Carlos and Cynthia, both born and raised in Mexico City, Mexico, are brother and sister who started their own line of handmade contemporary jewelry Brand Azure 14 years ago. Azure’s jewelry designs and signature collections are an integration of their own experiences and beliefs: inspiration from the root they both grew up with and deeply loved, the beautiful nature that always touched their heart, as well as from the places and countries they visited and the diversity of cultures and people they encountered. Their experience also influenced them in the decisions they made and how they run their business, from the use of metals to the close relationship with the artisans and suppliers.
Their jewelries are designed for both men and women because they believe a piece of beautiful jewelry is for everyone. Azure jewelry is now available in the boutiques, galleries and museums in seven countries.
Dancing Yak Handicrafts

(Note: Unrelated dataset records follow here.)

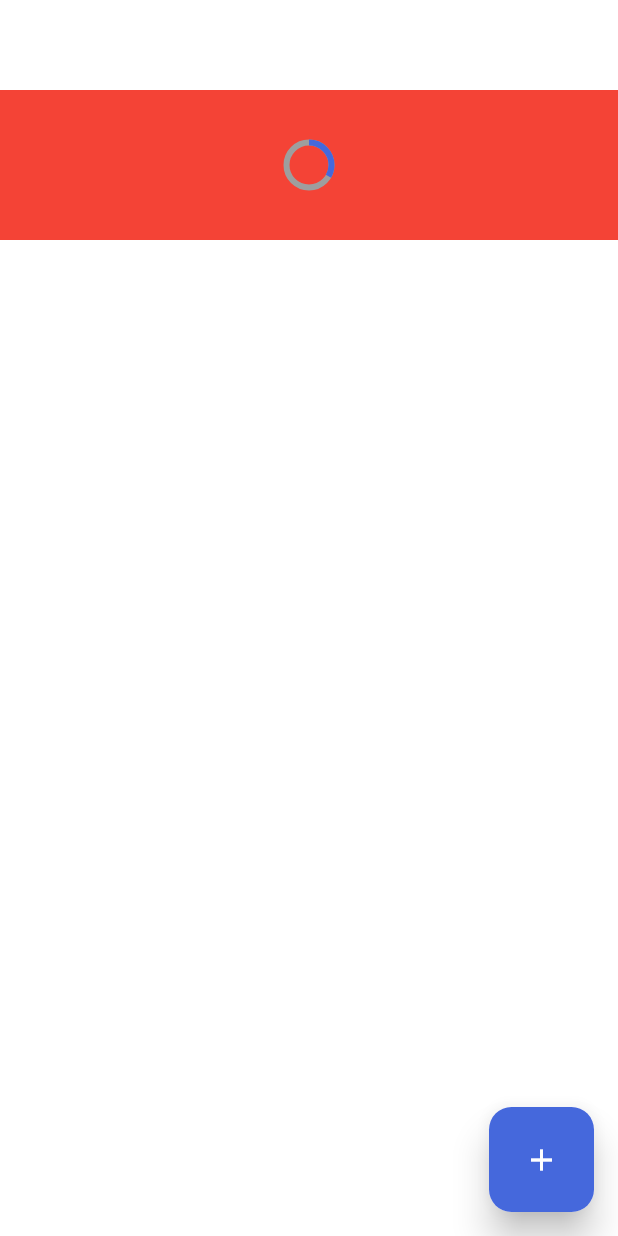
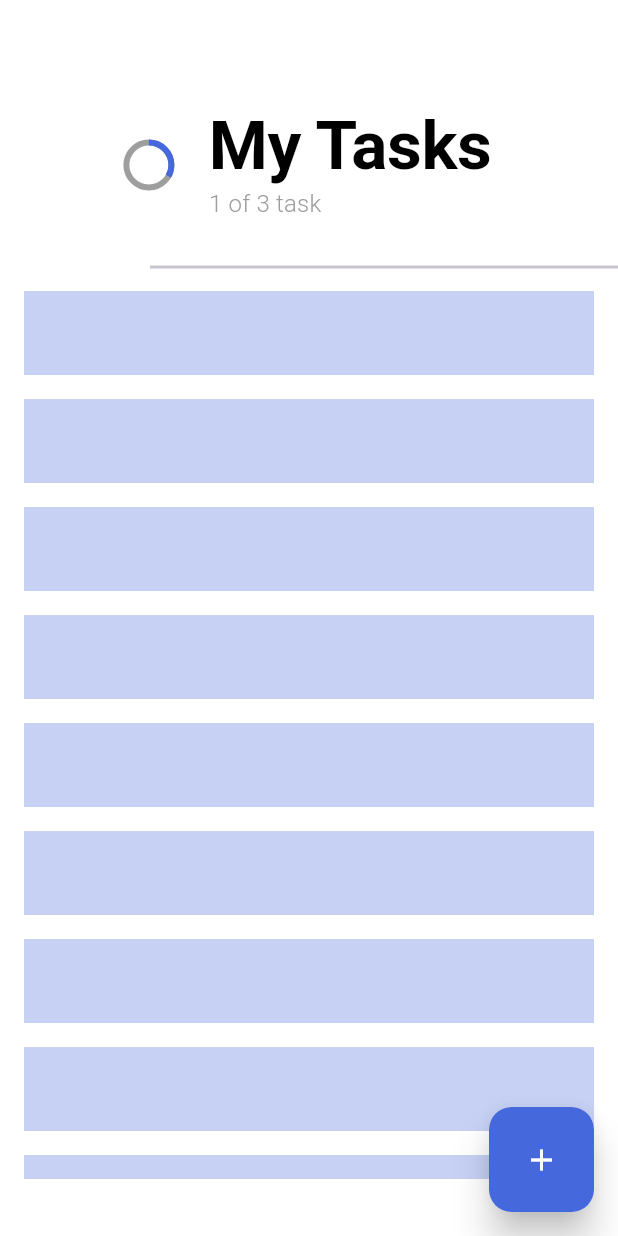
Before and after one commit to kamilgadek/task_app, a Flutter app: the screen it shows after launch, on a phone screen of 412 x 824 dp. Run offline on Flutter 3.47's test engine with Material 3 defaults, Android fonts, the phone set to English and light mode, and no system bars.

Commit message:
Create a scorlable task list

```diff
--- /dev/null
+++ b/lib/space_exts.dart
@@ -0,0 +1,14 @@
+import 'package:flutter/material.dart';
+
+extension IntExtension on int? {
+  int validate({int value = 0}) {
+    return this ?? value;
+  }
+
+  Widget get h=> SizedBox(
+    height: this?.toDouble(),
+  );
+  Widget get w=> SizedBox(
+    width: this?.toDouble(),
+  );
+}
--- a/lib/views/home/home_view.dart
+++ b/lib/views/home/home_view.dart
@@ -1,5 +1,7 @@
 import 'package:flutter/material.dart';
+import 'package:task_app/space_exts.dart';
 import 'package:task_app/utils/app_colors.dart';
+import 'package:task_app/utils/app_str.dart';
 import 'widget/floating_action_button.dart';
 
 class HomeView extends StatefulWidget {
@@ -12,6 +14,8 @@ class HomeView extends StatefulWidget {
 class _HomeViewState extends State<HomeView> {
   @override
   Widget build(BuildContext context) {
+    TextTheme textTheme = Theme.of(context).textTheme;
+
     return Scaffold(
       backgroundColor: Colors.white,
       floatingActionButton: const Fab(),
@@ -20,15 +24,16 @@ class _HomeViewState extends State<HomeView> {
         width: double.infinity,
         child: Column(
           children: [
+            // Custome AppBar
             Container(
               margin: const EdgeInsets.only(top: 60),
               width: double.infinity,
               height: 100,
-              color: Colors.red,
-              child: const Row(
+              child: Row(
                 mainAxisAlignment: MainAxisAlignment.center,
                 children: [
-                  SizedBox(
+                  // Circullar Progress Indicator (kółko)
+                  const SizedBox(
                     height: 30,
                     width: 30,
                     child: CircularProgressIndicator(
@@ -39,9 +44,61 @@ class _HomeViewState extends State<HomeView> {
                       ),
                     ),
                   ),
+                  25.w,
+
+                  // Top level task info (1 of 3)
+                  Column(
+                    mainAxisAlignment: MainAxisAlignment.center,
+                    crossAxisAlignment: CrossAxisAlignment.start,
+                    children: [
+                      Text(
+                        AppStr.mainTitle,
+                        style: textTheme.displayLarge,
+                      ),
+                      3.h,
+                      Text(
+                        '1 of 3 task',
+                        style: textTheme.titleMedium,
+                      )
+                    ],
+                  ),
                 ],
               ),
             ),
+
+            // Divider (linia pod AppBar)
+            const Padding(
+              padding: EdgeInsets.only(top: 10),
+              child: Divider(
+                thickness: 2,
+                indent: 100,
+              ),
+            ),
+
+            //Tasks List
+            SizedBox(
+              height: 600,
+              width: double.infinity,
+              child: ListView.builder(
+                itemCount: 10,
+                scrollDirection: Axis.vertical,
+                itemBuilder: (context, index) {
+                  return AnimatedContainer(
+                    margin: const EdgeInsets.symmetric(
+                      horizontal: 16,
+                      vertical: 8,
+                    ),
+                    decoration: BoxDecoration(
+                      color: AppColors.primaryColor.withOpacity(0.3),
+                    ),
+                    duration: const Duration(
+                      microseconds: 600,
+                    ),
+                    child: const ListTile(),
+                  );
+                },
+              ),
+            )
           ],
         ),
       ),
```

As part of Aid to Artisans projects, Dancing Yak Handicrafts (DYH) is a training center for Tibetan women and produce handicrafts mainly made of yak wool, sheep wool, sheep wool felt and the beautiful Tibetan brocade fabrics. DYH combines the cultural Tibetan Handicraft with modern designs of high quality. DYH is based in Chengdu, the capital of Sichuan Province in West China. DYH started in 2011 with the first Tibetan woman going through the program successfully. The number of women can be taken into the program for training and employment is depending on how much income is available, either through sales or by donations. The need is great. We are still small but have a big vision for the future.
As of part of Aid to Artisans projects, ATA has been working with artisans to bring the handmade products of Lesotho to the U.S. Retail Market. The product designed focus on Fashion Accessories made in wool and mohair and a wide range of baskets made of natural fibers. These products are represented by the project export agents Ethnic Design and Handmade in Lesotho whom have been trained and mentored by Aid to Artisans since 2018.